This continued for three months until our valiant hidalgo Don Jose M. Vicente Gomila arrived to their rescue. He turned out to be cleverer than these engineers and first decided to learn how the venturi tube works. For some reasons instead of taking a peek into a relevant text book, he employed the wonder of the contemporary machinery "Invention Machine". The machine led him to the formula of Bernoulli law that governs the venturi tube. In addition, it generated a lot of redundant information such as, for example, the functional diagram of the machine which was not needed in this case. ("Invention Machine" itself, by the way, was also redundant here. If Mr. Gomila did not have the required textbook at hand, he could simply search on the internet for "venturi tube" using, say, Google search engine. It would immediately lead him to a number of web pages where the physics behind the tube operation is described.)

As soon as Bernoulli law behind the venturi tube was learned, the reason of the failure of the engineers' trial became apparent: more steam passed through the venturi meant the higher speed of passage, which, in turn, meant the higher sucking pressure, which, in turn, resulted in sucking more milk.

Bernoulli law also suggested that in order to keep the amount of sucked milk constant, the speed of the steam passing through the venturi has to be constant too. How to achieve this when the amount of the passing steam increases ? Of course, by enlarging the cross section of the venturi.

At this point a physical contradiction eventually emerged: the cross section should be constant and should not be constant. But truly speaking, there was no need in it. The idea of a venturi with a variable cross section suggested itself from the above analysis. Only TRIZ educated people needed a physical contradiction at this point. All others would go to the solution directly !


So, what is Jose M. Vicente Gomila's case study about ? Definitely not about TRIZ. It is rather on why companies abandon TRIZ after employing it for a while. (By the way, Mr. Gomila complains about this phenomenon in his article.)

The companies do so because they realize that what the TRIZ instructors taught them does not work after the instructors disappear. The story presented by Mr. Gomila clearly show why this happens. Because the instructors themselve do not solve problems by TRIZ. They do it otherwise but pretend and present it as applications of TRIZ.
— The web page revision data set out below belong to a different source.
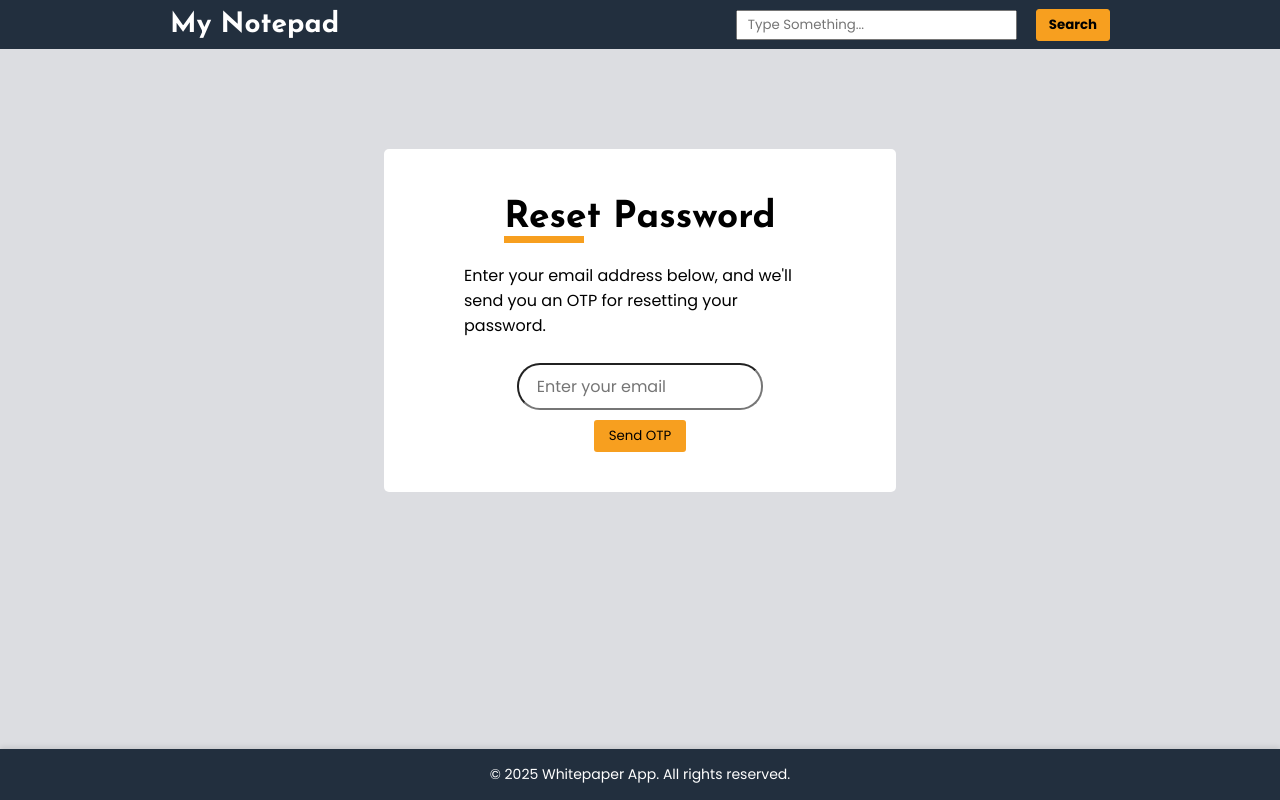
After one commit to ygowthamr/WhitePaper, a Django app: page /accounts/password_reset/ in a window 1280 px wide. The commit adds this page. Run offline with Django 3.2, Linux system fonts and the light colour scheme.

Commit message:
Add Forget Password Functioality

```diff
--- a/MyNotepad/urls.py
+++ b/MyNotepad/urls.py
@@ -13,13 +13,64 @@ Including another URLconf
     1. Import the include() function: from django.urls import include, path
     2. Add a URL to urlpatterns:  path('blog/', include('blog.urls'))
 """
+
+
+from django.contrib.auth.models import User
+from django.contrib.auth.hashers import make_password
+from django.shortcuts import render
+
+def reset_password(request):
+    if request.method == "POST":
+        password = request.POST.get("password")
+        confirm_password = request.POST.get("confirm_password")
+        email = request.session.get("reset_email")
+
+        if not request.session.get("otp_verified"):
+            return JsonResponse({"error": "OTP verification required before resetting password!"}, status=400)
+
+        if not (password and confirm_password):
+            return JsonResponse({"error": "Both password fields are required."}, status=400)
+
+        if password != confirm_password:
+            return JsonResponse({"error": "Passwords do not match."}, status=400)
+
+        if len(password) < 8:
+            return JsonResponse({"error": "Password must be at least 8 characters long."}, status=400)
+
+        try:
+            user = User.objects.get(username=email)  # Assuming username is the email
+            user.password = make_password(password)  # Hash the new password
+            user.save()
+            del request.session["reset_email"]  # Clear session data
+            del request.session["reset_otp"]
+            del request.session["otp_verified"]
+            return JsonResponse({"message": "Password reset successfully!"})
+        except User.DoesNotExist:
+            return JsonResponse({"error": "User not found!"}, status=400)
+
+    return render(request, "notesapp/reset_password.html")
+
 from django.contrib import admin
 from django.urls import path
 from django.urls.conf import include
+from django.http import JsonResponse
+def verify_otp(request):
+    if request.method == "POST":
+        entered_otp = request.POST.get("otp")
+        stored_otp = request.session.get("reset_otp")
+
+        if str(entered_otp) == str(stored_otp):
+            request.session["otp_verified"] = True  # Store verification status
+            return JsonResponse({"message": "OTP verified successfully!", "redirect": "reset-password/"})
+        else:
+            return JsonResponse({"error": "Invalid OTP. Please try again."}, status=400)
 
 urlpatterns = [
     path('admin/', admin.site.urls),
 	path('',include('notesapp.urls')),
     path('accounts/',include('accounts.urls')),
+    path('verify-otp/', verify_otp, name='verify-otp'),
+    path('reset-password/', reset_password, name='verify-otp'),
     path('notes/', include('notes.urls')),
+
 ]
--- a/accounts/urls.py
+++ b/accounts/urls.py
@@ -1,8 +1,12 @@
 from django.urls import path
 from . import views
+from django.http import JsonResponse
+
 
 urlpatterns = [
     path('signup/',views.signup),
     path('login/', views.login),
     path('logout/', views.logout, name='logout'),
+    path('password_reset/', views.password_reset, name='password_reset'),
+    path('password_reset/reset-password/', views.reset_password, name='reset-password'),
 ]
--- a/accounts/views.py
+++ b/accounts/views.py
@@ -4,7 +4,17 @@ from django.contrib.auth.models import User, auth
 from django.contrib import messages
 from django.contrib.auth import logout as auth_logout
 from django.contrib.auth.decorators import login_required
-
+import random
+import smtplib
+from email.mime.text import MIMEText
+from django.http import JsonResponse
+from django.shortcuts import render
+from django.contrib.auth.models import User
+from django.contrib.auth import get_user_model
+from django.shortcuts import redirect
+from django.http import JsonResponse
+from django.contrib.auth.models import User
+from django.contrib.auth.hashers import make_password
 
 # Create your views here.
 
@@ -61,6 +71,7 @@ def login(request):
             print("log in called")
             return render(request, 'notesapp/login.html', data)
     else:
+        print("log in called")
         return render(request, 'notesapp/login.html')
 
 @login_required
@@ -68,3 +79,82 @@ def logout(request):
     auth_logout(request)
     request.session.flush()
     return redirect('mynotepad')
+
+
+# Function to send OTP via email
+def send_otp_email(to_email, otp):
+    sender_email = "sakshambro730@gmail.com"
+    sender_password = "cpbctxuuvvcnieae"
+
+    subject = "Your Password Reset OTP"
+    body = f"Your OTP for password reset is: {otp}. Do not share this with anyone."
+
+    msg = MIMEText(body)
+    msg["Subject"] = subject
+    msg["From"] = sender_email
+    msg["To"] = to_email
+
+    try:
+        server = smtplib.SMTP("smtp.gmail.com", 587)
+        server.starttls()
+        server.login(sender_email, sender_password)
+        server.sendmail(sender_email, to_email, msg.as_string())
+        server.quit()
+        return True
+    except Exception as e:
+        print(f"Error sending OTP: {e}")
+        return False
+
+# View to handle password reset request
+def password_reset(request):
+    if request.method == "POST":
+        email = request.POST.get("email")
+
+        # # Check if user exists
+        # if not User.objects.filter(email=email).exists():
+        #     return JsonResponse({"error": "User not signed up!"}, status=400)
+
+        # Generate OTP
+        otp = random.randint(1000, 9999)
+        request.session["reset_otp"] = otp  # Store OTP in session
+        request.session["reset_email"] = email  # Store email in session
+        print("password reset called")
+        # Send OTP
+        if send_otp_email(email, otp):
+            return JsonResponse({"message": "OTP sent successfully!"})
+        else:
+            return JsonResponse({"error": "Failed to send OTP"}, status=500)
+
+    return render(request, "notesapp/password_reset.html")
+
+# View to verify OTP
+def reset_password(request):
+    if request.method == "POST":
+        password = request.POST.get("password")
+        confirm_password = request.POST.get("confirm_password")
+        email = request.session.get("reset_email")
+
+        if not request.session.get("otp_verified"):
+            return JsonResponse({"error": "OTP verification required before resetting password!"}, status=400)
+
+        if not (password and confirm_password):
+            return JsonResponse({"error": "Both password fields are required."}, status=400)
+
+        if password != confirm_password:
+            return JsonResponse({"error": "Passwords do not match."}, status=400)
+
+        if len(password) < 8:
+            return JsonResponse({"error": "Password must be at least 8 characters long."}, status=400)
+
+        try:
+            user = User.objects.get(username=email)  # Assuming username is the email
+            user.password = make_password(password)  # Hash the new password
+            user.save()
+            del request.session["reset_email"]  # Clear session data
+            del request.session["reset_otp"]
+            del request.session["otp_verified"]
+            return JsonResponse({"message": "Password reset successfully!"})
+        except User.DoesNotExist:
+            return JsonResponse({"error": "User not found!"}, status=400)
+
+    return render(request, "notesapp/reset_password.html")
--- a/templates/notesapp/login.html
+++ b/templates/notesapp/login.html
@@ -57,6 +57,9 @@
 
             <p style="color: red;">{{ error }}</p>
             <button><input type="submit" value="Login"></button>
+            <!-- <p>Forgot your password? <a href="{% url 'password_reset' %}">Reset it here</a></p> -->
+
+            <p>Forgot your password? <a href="/accounts/password_reset/">Reset it here</a></p>
 
             <div class="new-user">
                 <p>New user? <a href="/accounts/signup/">Create a account</a></p>
--- /dev/null
+++ b/templates/notesapp/password_reset.html
@@ -0,0 +1,121 @@
+<!DOCTYPE html>
+{% load static %}
+<html lang="en">
+<head>
+    <meta charset="UTF-8">
+    <meta http-equiv="X-UA-Compatible" content="IE=edge">
+    <meta name="viewport" content="width=device-width, initial-scale=1.0">
+
+    <!-- CSS file link -->
+    <link rel="stylesheet" href="{% static 'css/style.css' %}" type="text/css">
+    <link rel="stylesheet" href="{% static 'css/responsive.css' %}" type="text/css">
+
+    <!-- Google fonts -->
+    <link rel="preconnect" href="https://fonts.googleapis.com">
+    <link rel="preconnect" href="https://fonts.gstatic.com" crossorigin>
+    <link href="https://fonts.googleapis.com/css2?family=Josefin+Sans:wght@100;400;700&family=Poppins:wght@100;400;700&display=swap" rel="stylesheet">
+
+    <!-- Title -->
+    <title>My Notepad - Reset Password</title>
+</head>
+<body>
+    <!-- Header Section -->
+    <header>
+        <div class="logo">
+            <a href="/">My Notepad</a>
+            <style>
+                .logo a {
+                    display: inline-block;
+                    font-family: 'Josefin Sans', sans-serif;
+                    font-size: 28px;
+                    font-weight: 600;
+                    text-decoration: none;
+                    color: #ffffff;
+                }
+            </style>
+        </div>
+        <div class="search-bar">
+            <input type="text" id="searchTxt" placeholder="Type Something...">
+            <input type="submit" value="Search">
+        </div>
+    </header>
+
+    <div class="login-container">
+        <h1>Reset Password</h1>
+        <p style="margin-bottom: 20px;">Enter your email address below, and we'll send you an OTP for resetting your password.</p>
+
+        <!-- Email Form -->
+        <form id="email-form">
+            {% csrf_token %}
+            <input type="email" name="email" placeholder="Enter your email" required>
+            <button type="submit">Send OTP</button>
+        </form>
+
+        <!-- OTP Verification Section (Initially Hidden) -->
+        <div id="otp-section" style="display: none; margin-top: 20px;">
+            <p>Enter the OTP sent to your email:</p>
+            <form id="otp-form">
+                {% csrf_token %}
+                <input type="text" name="otp" placeholder="Enter OTP" required>
+                <button type="submit">Verify OTP</button>
+            </form>
+        </div>
+    </div>
+
+    <footer>
+        <p>&copy; <span id="currentYear"></span> Whitepaper App. All rights reserved.</p>
+    </footer>
+
+    <!-- JavaScript -->
+    <script>
+        document.getElementById('currentYear').textContent = new Date().getFullYear();
+
+        document.addEventListener("DOMContentLoaded", function () {
+            const emailForm = document.getElementById("email-form");
+            const otpSection = document.getElementById("otp-section");
+            const otpForm = document.getElementById("otp-form");
+
+            emailForm.addEventListener("submit", async function (event) {
+                event.preventDefault();
+
+                let formData = new FormData(emailForm);
+
+                let response = await fetch("", {  // Send request to password_reset view
+                    method: "POST",
+                    body: formData
+                });
+
+                let result = await response.json();
+
+                if (response.ok) {
+                    alert(result.message); // Show success message
+                    otpSection.style.display = "block"; // Show OTP input field
+                } else {
+                    alert(result.error); // Show error message
+                }
+            });
+
+            otpForm.addEventListener("submit", async function (event) {
+    event.preventDefault();
+
+    let formData = new FormData(otpForm);
+
+    let response = await fetch("/verify-otp/", {
+        method: "POST",
+        body: formData
+    });
+
+    let result = await response.json();
+
+
+    if (response.ok) {
+        alert(result.message); // OTP verified
+        window.location.href = result.redirect; // Redirect to password reset page
+    } else {
+        alert(result.error); // Invalid OTP
+    }
+});
+});
+    </script>
+</body>
+</html>
```
Also changed, not shown: static/css/style.css (+46 -0 lines), templates/notesapp/reset_password.html (added, +85 -0 lines).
R E F E R E N C E:

1. Jose M. Vicente Gomila, "Hot cappuccino anyone ?", The March 2004 issue of the TRIZ-journal.